Écija Palacio Peñaflor

Seville enchants

The former residence of Otto Engelhardt is named Villa Chaboya after the hill on whose slopes it stands.

The single-nave church of Our Father Jesus the Nazarene was built in the late 20th century. It has galleries in the side and back of the upper level supported by tall columns.

This park, located in the heart of the town, was built on land once occupied by the former Camas railway station. The old station building, still standing today, was opened in 1888. It was built in the Neo-Mudéjar style, influenced by the historicist architecture of the late 19th and early 20th centuries in Seville and the surrounding area.

The Palace was built around 1905 by the architect José Gutierrez Lescure and the master-builder José Solares, together with the master mason, Juan Lopéz Tristán, a native of Dos Hermanas, whose descendants are known today by the nickname “Ratón”. The Alperiz family -Manuel Alperiz Bustamante and his wife Juana González-, were successful fabric merchants.

This magnificent 18th-century regionalist building has neoclassical influences. It was listed as a Site of Cultural Interest on 5 July 2005 by Andalusian Ministerial Order 162/2005 of 5 July. Highlights include the Neo-Mudéjar-style courtyard, chapel and library. The palatial residence was renovated in the early 20th century, and later in the 1940s.

This stately 16th-century house once belonged to Juan Rodríguez, a Seville councillor. Barely anything remains of the original building after the renovation works undertaken.

Aguadulce owes much of its fame to the quality of its crops.
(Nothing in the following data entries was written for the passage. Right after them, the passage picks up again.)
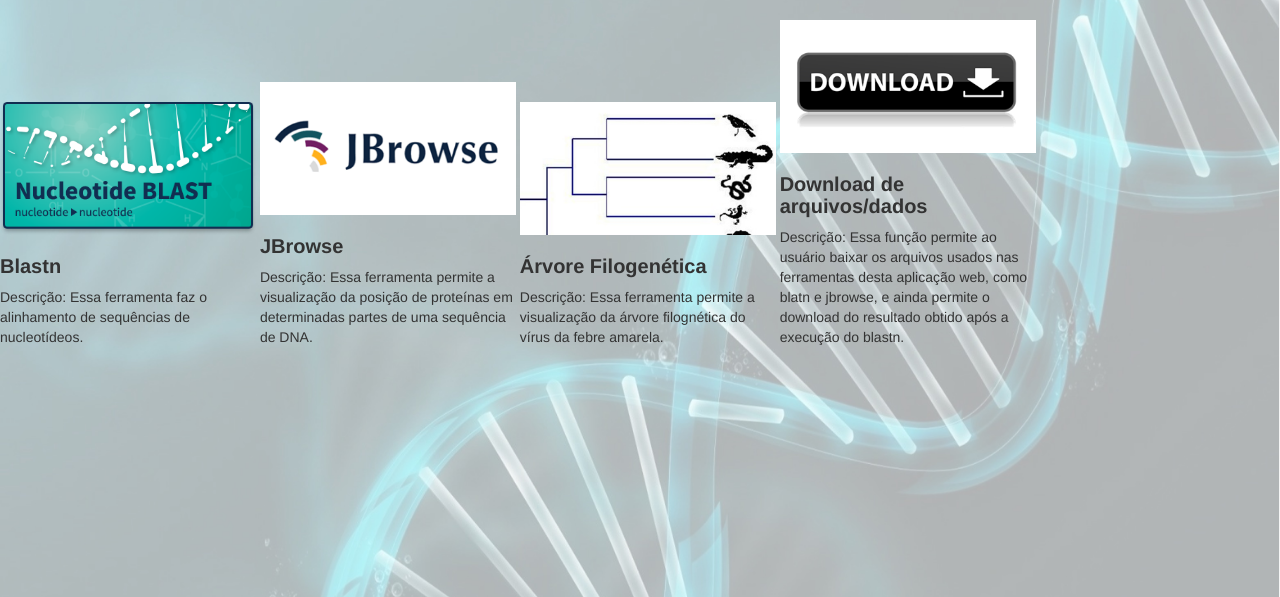
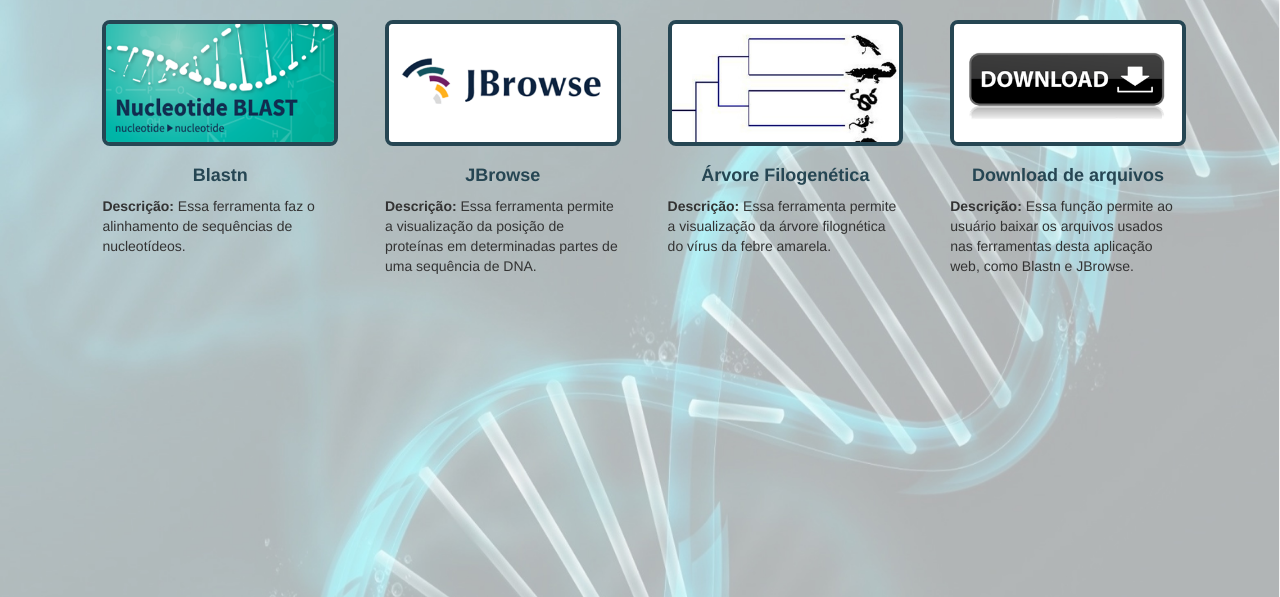
Before and after one commit to YannFigueiredo/projeto-bioinformatica, a Django app: page / in a window 1280 px wide. Shown: the part 62-659 px from the top of the page. Run offline with Django 3.2, Linux system fonts and the light colour scheme; some libraries are stand-ins or nearby versions.

Commit message:
Add melhoramentos nos elementos da home

```diff
--- a/bioinfo_project/bioinfo_web/static/css/styles.css
+++ b/bioinfo_project/bioinfo_web/static/css/styles.css
@@ -110,20 +110,28 @@ form.form-inline{
 .section-home{
     width: 100%;
     margin: auto;
+    overflow: auto;
+    padding-left: 8%;
 }
 
 .article-funcoes{
     display: inline-block;
     width: 20%;
+    float: left;
+    margin-right: 4%;
 }
 
 .article-funcoes img{
     width: 100%;
+    border: 4px solid #264653;
+    border-radius: 8px;
 }
 
 .article-funcoes h1{
-    font-size: 20px;
+    font-size: 18px;
     text-decoration: bold;
+    text-align: center;
+    color: #264653;
 }
 
 /*Estilo página sobre*/
--- a/bioinfo_project/bioinfo_web/templates/bioinfo_web/home.html
+++ b/bioinfo_project/bioinfo_web/templates/bioinfo_web/home.html
@@ -10,22 +10,22 @@
     <article class="article-funcoes">
         <img src="{%static '/imagens/blastn-foto.png'  %}" alt="Foto fazendo referência ao Blastn"/>
         <h1><b>Blastn</b></h1>
-        <p>Descrição: Essa ferramenta faz o alinhamento de sequências de nucleotídeos.</p>
+        <p><b>Descrição:</b> Essa ferramenta faz o alinhamento de sequências de nucleotídeos.</p>
     </article>
     <article class="article-funcoes">
         <img src="{%static '/imagens/jbrowse-foto.png'  %}" alt="Foto fazendo referência ao JBrowse"/>
         <h1><b>JBrowse</b></h1>
-        <p>Descrição: Essa ferramenta permite a visualização da posição de proteínas em determinadas partes de uma sequência de DNA.</p>
+        <p><b>Descrição:</b> Essa ferramenta permite a visualização da posição de proteínas em determinadas partes de uma sequência de DNA.</p>
     </article>
     <article class="article-funcoes">
         <img src="{%static '/imagens/arvore-foto.jpg'  %}" alt="Foto fazendo referência a árvore filogenética"/>
         <h1><b>Árvore Filogenética</b></h1>
-        <p>Descrição: Essa ferramenta permite a visualização da árvore filognética do vírus da febre amarela.</p>
+        <p><b>Descrição:</b> Essa ferramenta permite a visualização da árvore filognética do vírus da febre amarela.</p>
     </article>
     <article class="article-funcoes">
         <img src="{%static '/imagens/download-foto.png'  %}" alt="Foto fazendo referência a função de baixar arquivos e dados"/>
-        <h1><b>Download de arquivos/dados</b></h1>
-        <p>Descrição: Essa função permite ao usuário baixar os arquivos usados nas ferramentas desta aplicação web, como blatn e jbrowse, e ainda permite o download do resultado obtido após a execução do blastn.</p>
+        <h1><b>Download de arquivos</b></h1>
+        <p><b>Descrição:</b> Essa função permite ao usuário baixar os arquivos usados nas ferramentas desta aplicação web, como Blastn e JBrowse.</p>
     </article>
 </section>
 
```
Also changed, not shown: bioinfo_project/bioinfo_web/static/imagens/blastn-foto.png.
Its beans are so popular that it would not be surprising to find Jack roaming the fields in search of magic beans for his beanstalk.